WORK REQUEST: Each entry below is to be returned exactly, with any pictures left out.

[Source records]
******************************

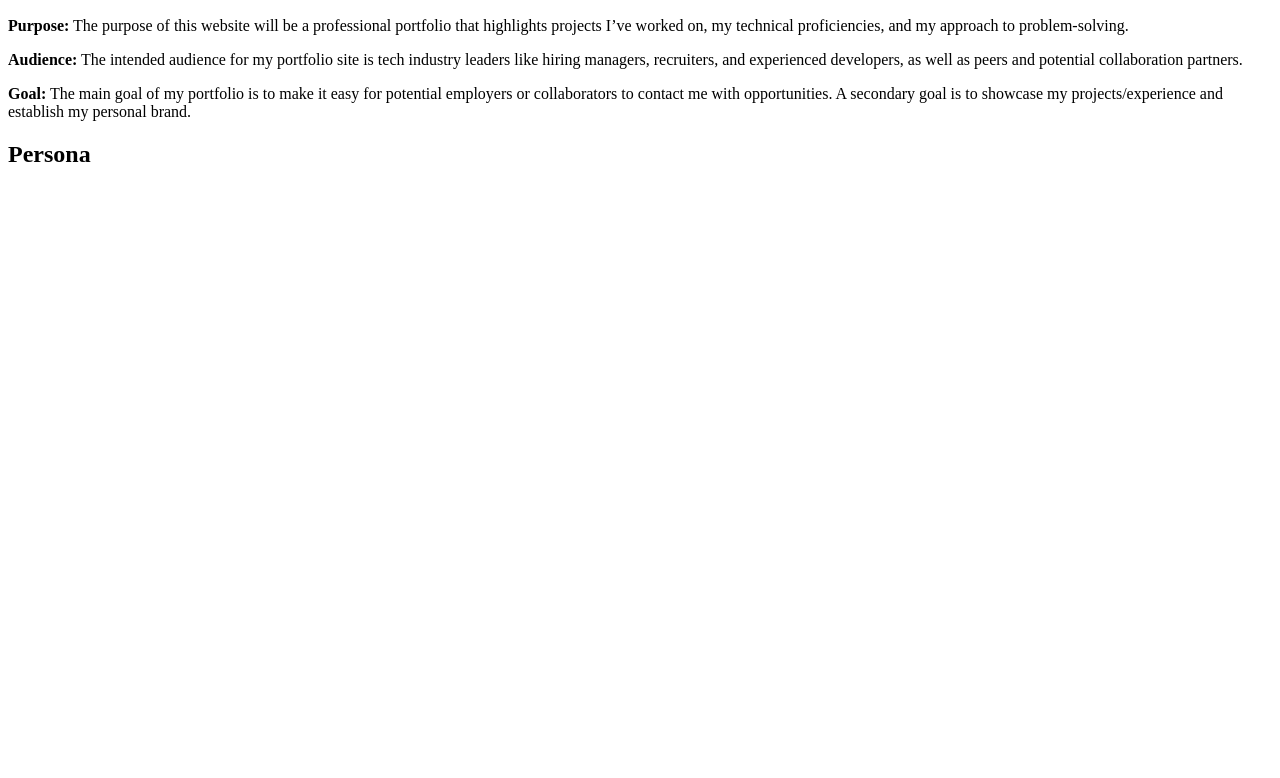
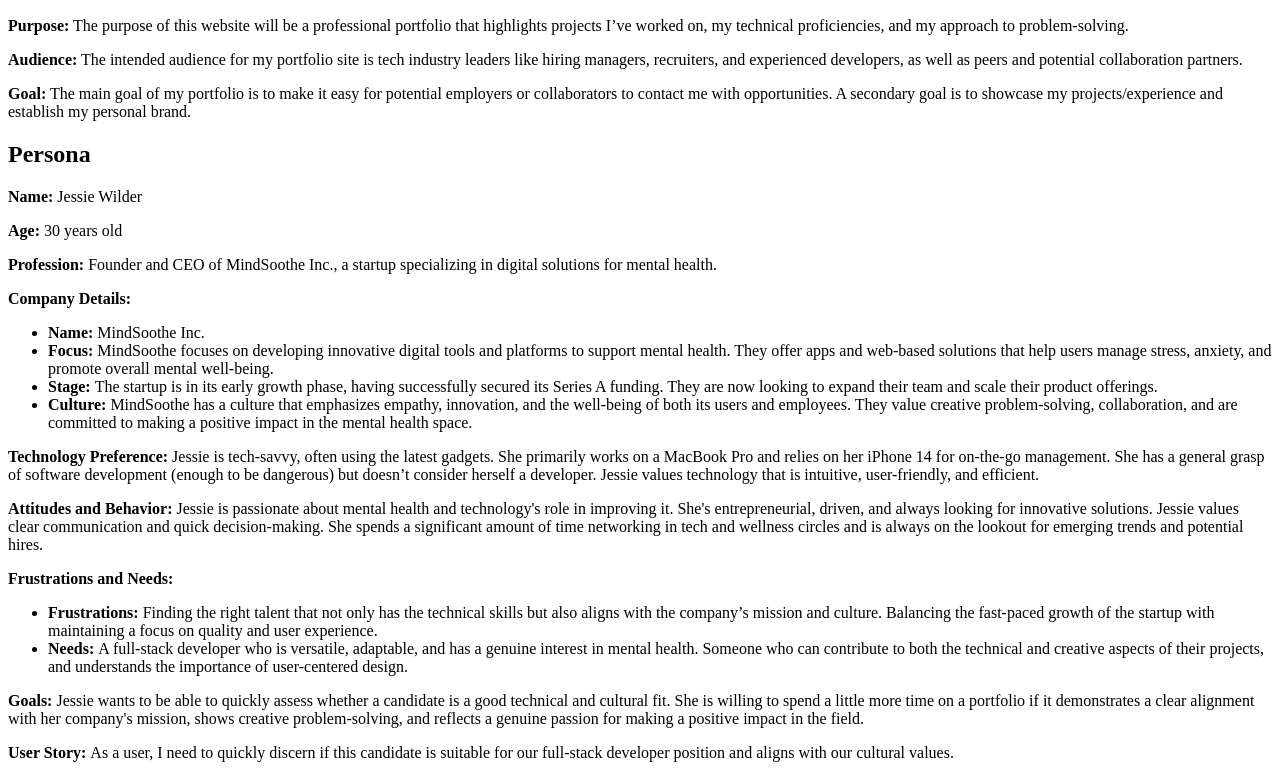
Before and after one commit to lexlucid/my-pwp-lex, a plain HTML site: page public_html/documentation/milestone-1.html in a window 1280 px wide. Shown: the part 110-888 px from the top of the page. Before the commit the page ends 800 px from the top, so only its background shows below. Drawn offline with Linux system fonts and the light colour scheme.

Commit message:
Add Persona

```diff
--- a/public_html/documentation/milestone-1.html
+++ b/public_html/documentation/milestone-1.html
@@ -2,9 +2,7 @@
 <html lang="en">
 <head>
     <meta charset="UTF-8">
-    <meta name="viewport"
-          content="width=device-width, user-scalable=no, initial-scale=1.0, maximum-scale=1.0, minimum-scale=1.0">
-    <meta http-equiv="X-UA-Compatible" content="ie=edge">
+    <meta name="viewport" content="width=device-width, initial-scale=1.0">
     <title>PWP Milestone 1</title>
 </head>
 <body>
@@ -27,5 +25,54 @@
     opportunities. A secondary goal is to showcase my projects/experience and establish my personal brand.
 </p>
 <h2>Persona</h2>
+<p><strong>Name: </strong>Jessie Wilder</p>
+<p><strong>Age: </strong>30 years old</p>
+<p><strong>Profession: </strong> Founder and CEO of MindSoothe Inc., a startup specializing in digital solutions for mental health.</p>
+<p><strong>Company Details:</strong></p>
+<ul>
+    <li><strong>Name:</strong> MindSoothe Inc.</li>
+    <li><strong>Focus: </strong>MindSoothe focuses on developing innovative digital tools and platforms to support mental health. They offer apps and
+        web-based solutions that help users manage stress, anxiety, and promote overall mental well-being.
+    </li>
+    <li><strong>Stage: </strong>The startup is in its early growth phase, having successfully secured its Series A funding. They are now looking to
+        expand their team and scale their product offerings.</li>
+    <li><strong>Culture: </strong>MindSoothe has a culture that emphasizes empathy, innovation, and the well-being of both its users and employees.
+        They value creative problem-solving, collaboration, and are committed to making a positive impact in the mental health space.
+    </li>
+</ul>
+
+<p><strong>Technology Preference: </strong>
+    Jessie is tech-savvy, often using the latest gadgets. She primarily works on a MacBook Pro and relies on her iPhone 14 for on-the-go
+    management.  She has a general grasp of software development (enough to be dangerous) but doesn’t consider herself a developer. Jessie
+    values technology that is intuitive, user-friendly, and efficient.
+</p>
+<p><strong>Attitudes and Behavior: </strong>
+    Jessie is passionate about mental health and technology's role in improving it. She's entrepreneurial, driven, and always looking for
+    innovative solutions. Jessie values clear communication and quick decision-making. She spends a significant amount of time networking
+    in tech and wellness circles and is always on the lookout for emerging trends and potential hires.
+</p>
+<p><strong>Frustrations and Needs: </strong></p>
+<ul>
+    <li><strong>Frustrations: </strong>
+        Finding the right talent that not only has the technical skills but also aligns with the company’s mission and culture.
+        Balancing the fast-paced growth of the startup with maintaining a focus on quality and user experience.
+    </li>
+    <li>
+        <strong>Needs: </strong>A full-stack developer who is versatile, adaptable, and has a genuine interest in mental health.
+        Someone who can contribute to both the technical and creative aspects of their projects, and understands the importance
+        of user-centered design.
+    </li>
+</ul>
+
+<p><strong>Goals: </strong>
+    Jessie wants to be able to quickly assess whether a candidate is a good technical and cultural fit. She is willing to spend a
+    little more time on a portfolio if it demonstrates a clear alignment with her company's mission, shows creative problem-solving,
+    and reflects a genuine passion for making a positive impact in the field.
+</p>
+<p>
+    <strong>User Story: </strong>
+    As a user, I need to quickly discern if this candidate is suitable for our full-stack developer position and aligns with
+    our cultural values.
+</p>
 </body>
 </html>
```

******************************

RESPONSE FOR THIS EXERCISE:
Before and after one commit to lexlucid/my-pwp-lex, a plain HTML site: page public_html/documentation/milestone-1.html in a window 1280 px wide. Shown: the part 110-888 px from the top of the page. Before the commit the page ends 800 px from the top, so only its background shows below. Drawn offline with Linux system fonts and the light colour scheme.

Commit message:
Add Persona

```diff
--- a/public_html/documentation/milestone-1.html
+++ b/public_html/documentation/milestone-1.html
@@ -2,9 +2,7 @@
 <html lang="en">
 <head>
     <meta charset="UTF-8">
-    <meta name="viewport"
-          content="width=device-width, user-scalable=no, initial-scale=1.0, maximum-scale=1.0, minimum-scale=1.0">
-    <meta http-equiv="X-UA-Compatible" content="ie=edge">
+    <meta name="viewport" content="width=device-width, initial-scale=1.0">
     <title>PWP Milestone 1</title>
 </head>
 <body>
@@ -27,5 +25,54 @@
     opportunities. A secondary goal is to showcase my projects/experience and establish my personal brand.
 </p>
 <h2>Persona</h2>
+<p><strong>Name: </strong>Jessie Wilder</p>
+<p><strong>Age: </strong>30 years old</p>
+<p><strong>Profession: </strong> Founder and CEO of MindSoothe Inc., a startup specializing in digital solutions for mental health.</p>
+<p><strong>Company Details:</strong></p>
+<ul>
+    <li><strong>Name:</strong> MindSoothe Inc.</li>
+    <li><strong>Focus: </strong>MindSoothe focuses on developing innovative digital tools and platforms to support mental health. They offer apps and
+        web-based solutions that help users manage stress, anxiety, and promote overall mental well-being.
+    </li>
+    <li><strong>Stage: </strong>The startup is in its early growth phase, having successfully secured its Series A funding. They are now looking to
+        expand their team and scale their product offerings.</li>
+    <li><strong>Culture: </strong>MindSoothe has a culture that emphasizes empathy, innovation, and the well-being of both its users and employees.
+        They value creative problem-solving, collaboration, and are committed to making a positive impact in the mental health space.
+    </li>
+</ul>
+
+<p><strong>Technology Preference: </strong>
+    Jessie is tech-savvy, often using the latest gadgets. She primarily works on a MacBook Pro and relies on her iPhone 14 for on-the-go
+    management.  She has a general grasp of software development (enough to be dangerous) but doesn’t consider herself a developer. Jessie
+    values technology that is intuitive, user-friendly, and efficient.
+</p>
+<p><strong>Attitudes and Behavior: </strong>
+    Jessie is passionate about mental health and technology's role in improving it. She's entrepreneurial, driven, and always looking for
+    innovative solutions. Jessie values clear communication and quick decision-making. She spends a significant amount of time networking
+    in tech and wellness circles and is always on the lookout for emerging trends and potential hires.
+</p>
+<p><strong>Frustrations and Needs: </strong></p>
+<ul>
+    <li><strong>Frustrations: </strong>
+        Finding the right talent that not only has the technical skills but also aligns with the company’s mission and culture.
+        Balancing the fast-paced growth of the startup with maintaining a focus on quality and user experience.
+    </li>
+    <li>
+        <strong>Needs: </strong>A full-stack developer who is versatile, adaptable, and has a genuine interest in mental health.
+        Someone who can contribute to both the technical and creative aspects of their projects, and understands the importance
+        of user-centered design.
+    </li>
+</ul>
+
+<p><strong>Goals: </strong>
+    Jessie wants to be able to quickly assess whether a candidate is a good technical and cultural fit. She is willing to spend a
+    little more time on a portfolio if it demonstrates a clear alignment with her company's mission, shows creative problem-solving,
+    and reflects a genuine passion for making a positive impact in the field.
+</p>
+<p>
+    <strong>User Story: </strong>
+    As a user, I need to quickly discern if this candidate is suitable for our full-stack developer position and aligns with
+    our cultural values.
+</p>
 </body>
 </html>
```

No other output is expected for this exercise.